THE VICE PRESIDENT: I do. I think Paul is one of the most able public servants I've ever known and I've worked with him a lot over the years. I think he's a very good president of the World Bank and I hope he will be able to continue.

QUESTION: Thank you, sir.


END 11:15 A.M. (Local)

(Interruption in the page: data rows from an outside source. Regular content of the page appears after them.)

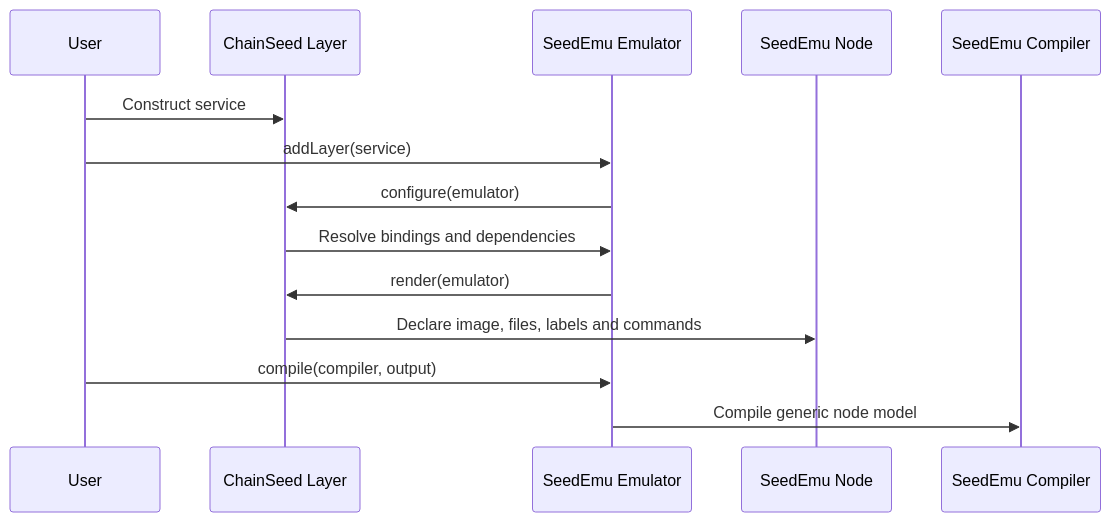
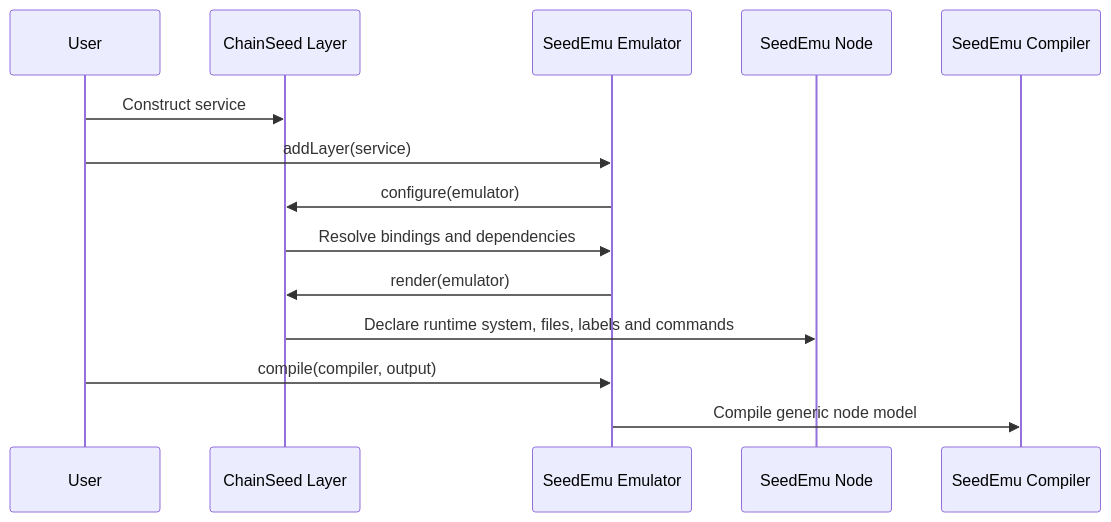
The first of 3 diagrams in docs/design/seedemu-integration.md (cy-gitlab/chain-seed), drawn with Mermaid before and after one commit. The commit also changed other lines of this file and 47 other files, not shown here.

````diff
--- a/docs/design/seedemu-integration.md
+++ b/docs/design/seedemu-integration.md
@@ -55,17 +55,17 @@
 ```mermaid
 sequenceDiagram
     participant User
     participant Chain as ChainSeed Layer
     participant Emu as SeedEmu Emulator
     participant Node as SeedEmu Node
     participant Compiler as SeedEmu Compiler
 
     User->>Chain: Construct service
     User->>Emu: addLayer(service)
     Emu->>Chain: configure(emulator)
     Chain->>Emu: Resolve bindings and dependencies
     Emu->>Chain: render(emulator)
-    Chain->>Node: Declare image, files, labels and commands
+    Chain->>Node: Declare runtime system, files, labels and commands
     User->>Emu: compile(compiler, output)
     Emu->>Compiler: Compile generic node model
 ```
````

Richard B. Cheney, Interview of the Vice President by Bret Baier, FOX News Online by Gerhard Peters and John T. Woolley, The American Presidency Project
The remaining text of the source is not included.